Perhaps the most emotional moment early in the evening came when Ms. Grande performed with a children’s chorus, after which she appeared to choke up.
Ms. Grande’s Dangerous Woman tour, which had been scheduled to continue in London several days after the bombing, was suspended days after the attack. The tour is currently scheduled to resume on June 7 in Paris.
Standard-price tickets to the benefit concert — which were available for £40, or around $51, with the opportunity to make a major donation of £2,500 — sold out in minutes on Thursday morning. Organizers tried to ensure that people who had attended the concert where the attack occurred could receive free tickets. Proceeds from the show will go to the We Love Manchester Emergency Fund.
On Friday, the Greater Manchester Police Department released a statement detailing increased security measures that would be in place around the venue on Sunday, including bag checks and police officers placed on surrounding streets and at public transportation stops. After Saturday’s attacks in London, they released another statement that said security would be increased. (Shortly before the concert, in a venue less than a mile away, the city’s famed football team, Manchester United, was set to stage a major tribute match for one of its most celebrated players, Michael Carrick.)
Dozens of police officers patrolled the grounds outside the arena before the concert, and nearby roads were closed to car traffic. Large gray police vans were parked outside, and canine units sniffed the bags of concertgoers as they walked by.
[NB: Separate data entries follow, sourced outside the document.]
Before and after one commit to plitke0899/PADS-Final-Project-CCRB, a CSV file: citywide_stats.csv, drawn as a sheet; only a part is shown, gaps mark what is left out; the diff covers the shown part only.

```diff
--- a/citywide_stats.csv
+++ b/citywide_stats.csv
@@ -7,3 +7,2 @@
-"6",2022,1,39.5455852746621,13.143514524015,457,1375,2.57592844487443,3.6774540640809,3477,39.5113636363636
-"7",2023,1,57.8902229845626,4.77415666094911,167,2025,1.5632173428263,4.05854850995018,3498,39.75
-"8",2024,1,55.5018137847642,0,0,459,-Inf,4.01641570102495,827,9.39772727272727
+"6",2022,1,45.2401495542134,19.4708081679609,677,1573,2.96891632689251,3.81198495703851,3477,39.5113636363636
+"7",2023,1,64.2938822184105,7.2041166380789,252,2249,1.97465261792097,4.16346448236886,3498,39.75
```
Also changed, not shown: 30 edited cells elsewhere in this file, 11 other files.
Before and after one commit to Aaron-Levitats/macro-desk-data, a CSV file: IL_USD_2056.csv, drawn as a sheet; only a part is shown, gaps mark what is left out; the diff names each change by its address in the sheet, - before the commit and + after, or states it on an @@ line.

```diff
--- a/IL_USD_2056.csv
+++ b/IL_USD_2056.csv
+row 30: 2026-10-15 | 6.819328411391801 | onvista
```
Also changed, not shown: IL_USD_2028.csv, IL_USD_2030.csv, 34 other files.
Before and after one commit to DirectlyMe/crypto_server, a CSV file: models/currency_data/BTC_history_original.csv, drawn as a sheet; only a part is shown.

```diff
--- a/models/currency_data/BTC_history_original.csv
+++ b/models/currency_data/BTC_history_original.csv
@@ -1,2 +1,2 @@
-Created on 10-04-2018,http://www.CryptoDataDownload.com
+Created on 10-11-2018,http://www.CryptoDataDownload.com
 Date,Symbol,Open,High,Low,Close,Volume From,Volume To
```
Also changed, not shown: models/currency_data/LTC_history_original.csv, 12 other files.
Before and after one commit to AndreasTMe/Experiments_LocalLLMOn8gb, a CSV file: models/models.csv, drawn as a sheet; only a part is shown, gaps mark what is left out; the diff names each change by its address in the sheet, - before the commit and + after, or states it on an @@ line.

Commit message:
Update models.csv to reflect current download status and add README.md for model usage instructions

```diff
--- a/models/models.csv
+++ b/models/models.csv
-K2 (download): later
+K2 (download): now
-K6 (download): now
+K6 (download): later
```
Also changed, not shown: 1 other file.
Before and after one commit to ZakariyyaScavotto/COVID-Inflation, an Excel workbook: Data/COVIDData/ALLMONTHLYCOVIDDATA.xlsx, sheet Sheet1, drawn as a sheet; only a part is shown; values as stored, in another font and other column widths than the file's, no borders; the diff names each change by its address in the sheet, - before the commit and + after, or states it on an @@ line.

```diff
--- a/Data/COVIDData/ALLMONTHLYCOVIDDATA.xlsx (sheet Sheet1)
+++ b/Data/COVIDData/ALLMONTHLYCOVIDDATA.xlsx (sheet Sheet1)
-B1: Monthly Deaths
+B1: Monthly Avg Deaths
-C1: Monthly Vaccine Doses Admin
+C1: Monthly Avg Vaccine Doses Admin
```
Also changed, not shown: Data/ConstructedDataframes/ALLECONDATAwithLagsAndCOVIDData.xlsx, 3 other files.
The crowd included a broad mix of attendees of all ages, including many young women wearing variations on the signature bunny ears that Ms. Grande has lately sported in images.
The concert, which took place on the city’s southwest outskirts, about 3.5 miles away from the city center Manchester Arena, where the bombing occurred, was broadcast live by BBC television and radio, aired on other radio stations and live-streamed online.
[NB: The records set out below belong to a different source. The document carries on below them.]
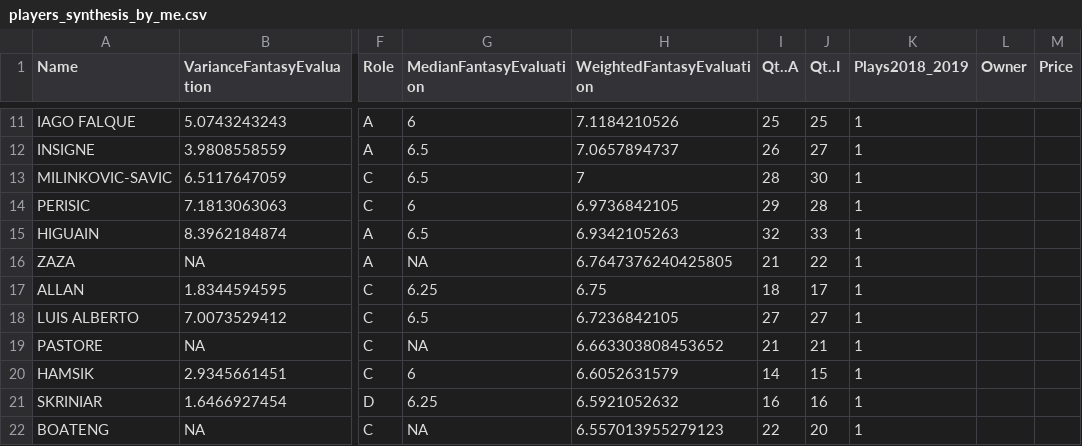
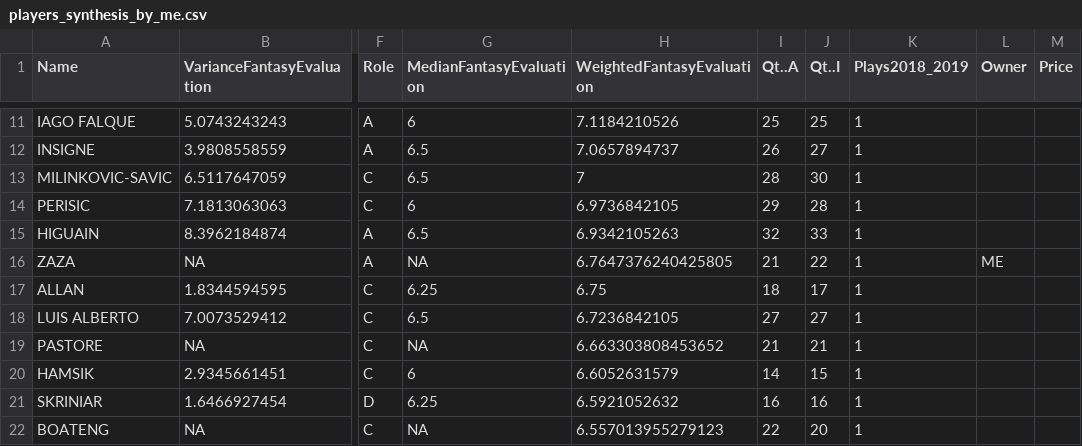
Before and after one commit to fbambusi/fantasy-football, a CSV file: dataset/players_synthesis_by_me.csv, drawn as a sheet; only a part is shown, gaps mark what is left out; the diff names each change by its address in the sheet, - before the commit and + after, or states it on an @@ line.

Commit message:
Manage my players

```diff
--- a/dataset/players_synthesis_by_me.csv
+++ b/dataset/players_synthesis_by_me.csv
-L16 (Owner): (empty)
+L16 (Owner): ME
```
Also changed, not shown: 2 other files.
Outside the arena on Sunday, fans, some of whom had attended Ms. Grande’s Manchester Arena concert, offered mixed reasons for attending Sunday’s concert.
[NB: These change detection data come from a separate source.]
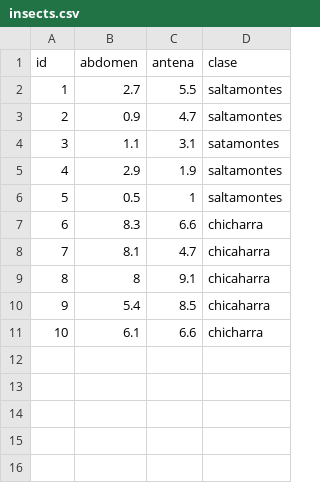
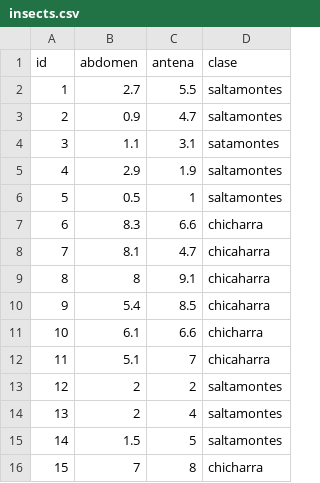
Before and after one commit to DCASTILLAV/Datasets, a CSV file: insects.csv, drawn as a sheet; the diff names each change by its address in the sheet, - before the commit and + after, or states it on an @@ line.

```diff
--- a/insects.csv
+++ b/insects.csv
+row 12: 11 | 5.1 | 7 | chicaharra
+row 13: 12 | 2 | 2 | saltamontes
+row 14: 13 | 2 | 4 | saltamontes
+row 15: 14 | 1.5 | 5 | saltamontes
+row 16: 15 | 7 | 8 | chicharra
```
Also changed, not shown: 1 other file.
Becky Jones, 21, who was at Ms. Grande’s concert on May 22, said she heard the blast but knew something serious had gone wrong only when she smelled burning. “I knew I wanted to come,” she said of Sunday’s concert. “I wasn’t going to let it stop me,” she added, referring to the prospect of another terrorist attack, “because it’s something I love to do.”
A group of young men arrived at the venue in flamboyant outfits, with artful swishes of glitter painted onto their faces. One in the group, James Ockerby, 25, wore a shirt dedicated to his friend Martyn Hett, who died in the attack, and whom Mr. Ockerby described as “an icon.”
Mr. Ockerby, who was at the Manchester Arena concert, described sprinting from the arena and only later figuring out what had happened. “We don’t want to be scared,” he said of his decision to attend the benefit. “We want to forget what’s going on, we want to have a good time.”
Continue reading the main story